Thus Charlemagne, in his fierce edict issued after the defeat of the Saxons, ordered that death should be inflicted on all who after pagan manner gave way to devilish delusions, and believed that men or women could be witches, persecuted and killed them; or, even went so far as to consume their flesh and give it to others for like purposes!
But almost at the same time the belief in the Devil, distinctly maintained in Holy Writ, spread far and wide, and as early as the fourth century diseases were ascribed not to organic causes, but to demoniac influences, and the Devil was once more seen bodily walking to and fro on the earth, accompanied by a host of smaller demons. It was but rarely that a truly enlightened man dared to combat the universal superstition.
Thus Agobard, archbishop of Lyons, shines like a bright star on the dark sky of the ninth century by his open denunciation of all belief in possession, in the control of the weather or the decision of difficulties by ordeal. For like reasons we ought to revere the memory of John of Salisbury, who in the twelfth century declared the stories of nightly assemblies of witches, with all their attending circumstances, to be mere delusions of poor women and simple men, who fancied they saw bodily what existed only in their imagination.
The Church hesitated, now requiring her children to believe in a Devil and demons, and now denouncing all faith in supernatural beings. The thirteenth century, by Leibnitz called the darkest of all, developed the worship of the Evil One to its fullest perfection; the writings of St. Augustine were quoted as confirming the fact that demons and men could and did intermarry, and the Djinns of the East were mentioned as spirits who "sought the daughters of men for wives.
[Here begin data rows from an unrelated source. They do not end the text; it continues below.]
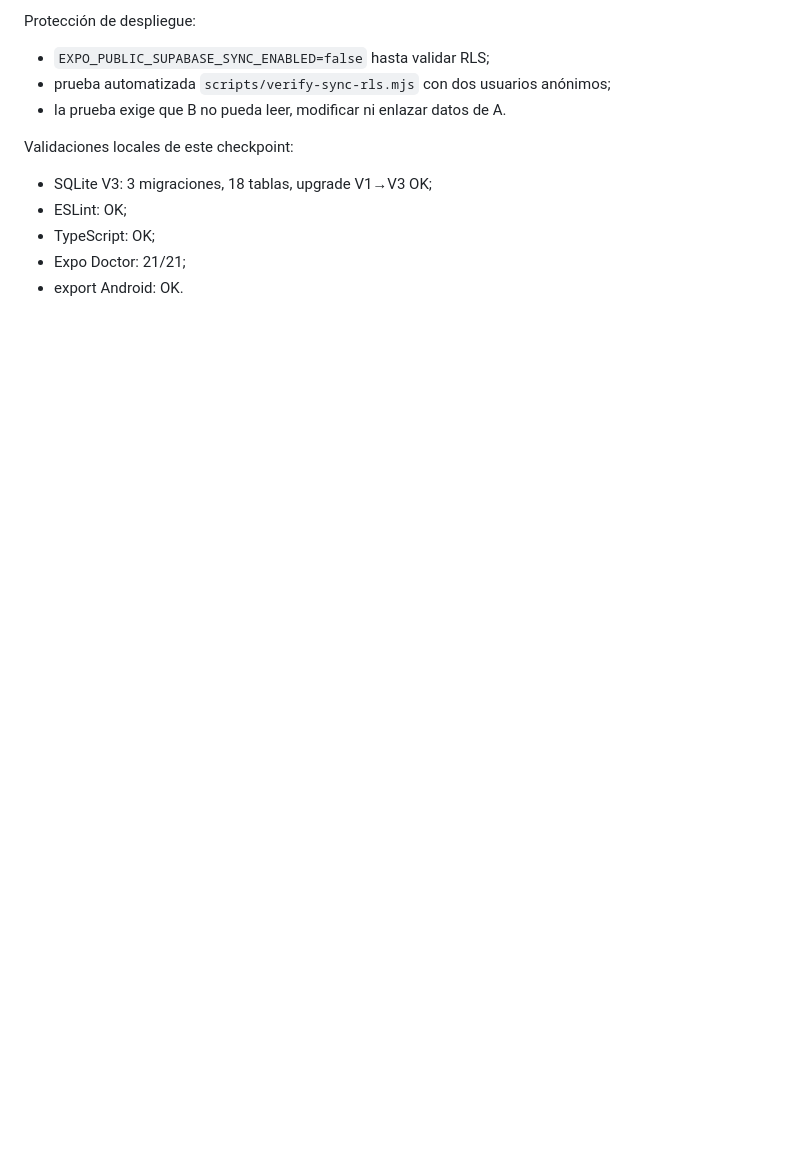
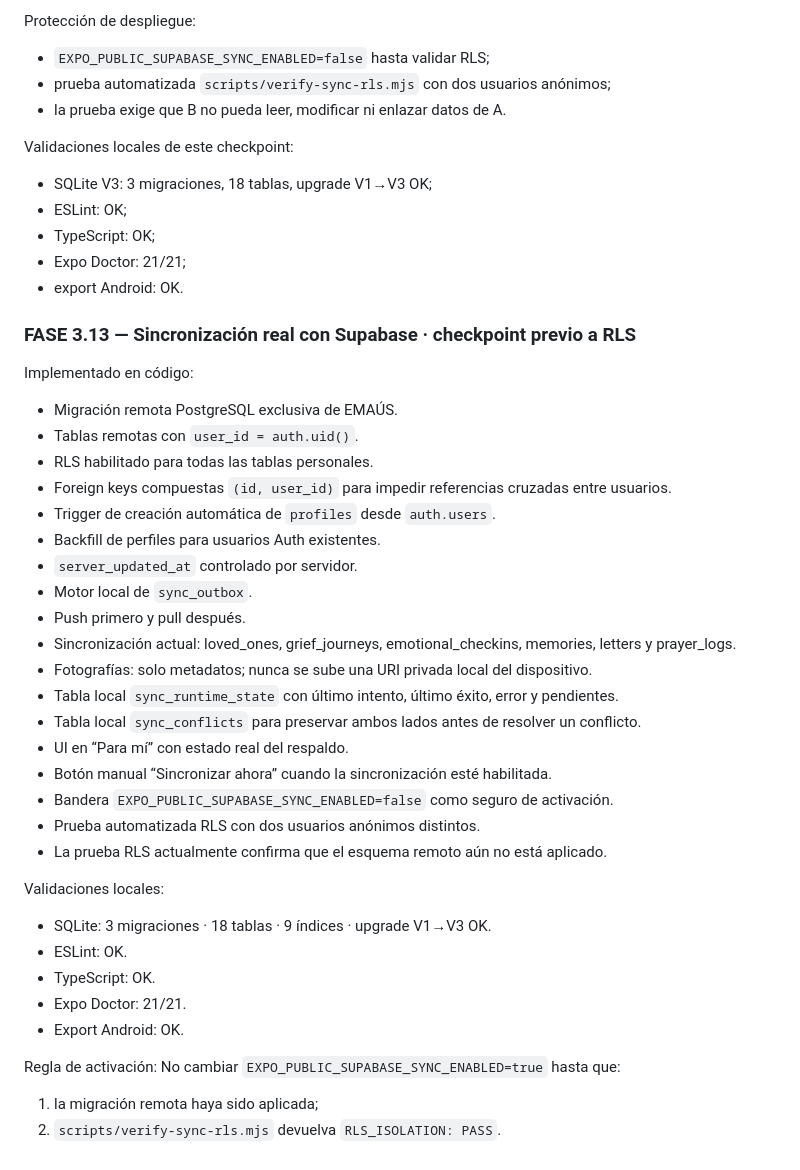
Before and after one commit to JaiderHertur26/Ema-s-Proyecto, a Markdown page: docs/ARQUITECTURA_TECNICA_V1.md, the part around the change. GitHub-like rendering; blank space fills up the shorter version.

Commit message:
feat: prepare secure Supabase sync engine and RLS

```diff
--- a/docs/ARQUITECTURA_TECNICA_V1.md
+++ b/docs/ARQUITECTURA_TECNICA_V1.md
@@ -501,3 +501,39 @@ Validaciones locales de este checkpoint:
 - TypeScript: OK;
 - Expo Doctor: 21/21;
 - export Android: OK.
+
+
+### FASE 3.13 — Sincronización real con Supabase · checkpoint previo a RLS
+
+Implementado en código:
+
+- Migración remota PostgreSQL exclusiva de EMAÚS.
+- Tablas remotas con `user_id = auth.uid()`.
+- RLS habilitado para todas las tablas personales.
+- Foreign keys compuestas `(id, user_id)` para impedir referencias cruzadas entre usuarios.
+- Trigger de creación automática de `profiles` desde `auth.users`.
+- Backfill de perfiles para usuarios Auth existentes.
+- `server_updated_at` controlado por servidor.
+- Motor local de `sync_outbox`.
+- Push primero y pull después.
+- Sincronización actual: loved_ones, grief_journeys, emotional_checkins, memories, letters y prayer_logs.
+- Fotografías: solo metadatos; nunca se sube una URI privada local del dispositivo.
+- Tabla local `sync_runtime_state` con último intento, último éxito, error y pendientes.
+- Tabla local `sync_conflicts` para preservar ambos lados antes de resolver un conflicto.
+- UI en “Para mí” con estado real del respaldo.
+- Botón manual “Sincronizar ahora” cuando la sincronización esté habilitada.
+- Bandera `EXPO_PUBLIC_SUPABASE_SYNC_ENABLED=false` como seguro de activación.
+- Prueba automatizada RLS con dos usuarios anónimos distintos.
+- La prueba RLS actualmente confirma que el esquema remoto aún no está aplicado.
+
+Validaciones locales:
+- SQLite: 3 migraciones · 18 tablas · 9 índices · upgrade V1→V3 OK.
+- ESLint: OK.
+- TypeScript: OK.
+- Expo Doctor: 21/21.
+- Export Android: OK.
+
+Regla de activación:
+No cambiar `EXPO_PUBLIC_SUPABASE_SYNC_ENABLED=true` hasta que:
+1. la migración remota haya sido aplicada;
+2. `scripts/verify-sync-rls.mjs` devuelva `RLS_ISOLATION: PASS`.
```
He represented them as organised—after the prevailing fashion of the day—in a regular guild, with apprentices, companions, and masters, who practised a special art for a definite purpose.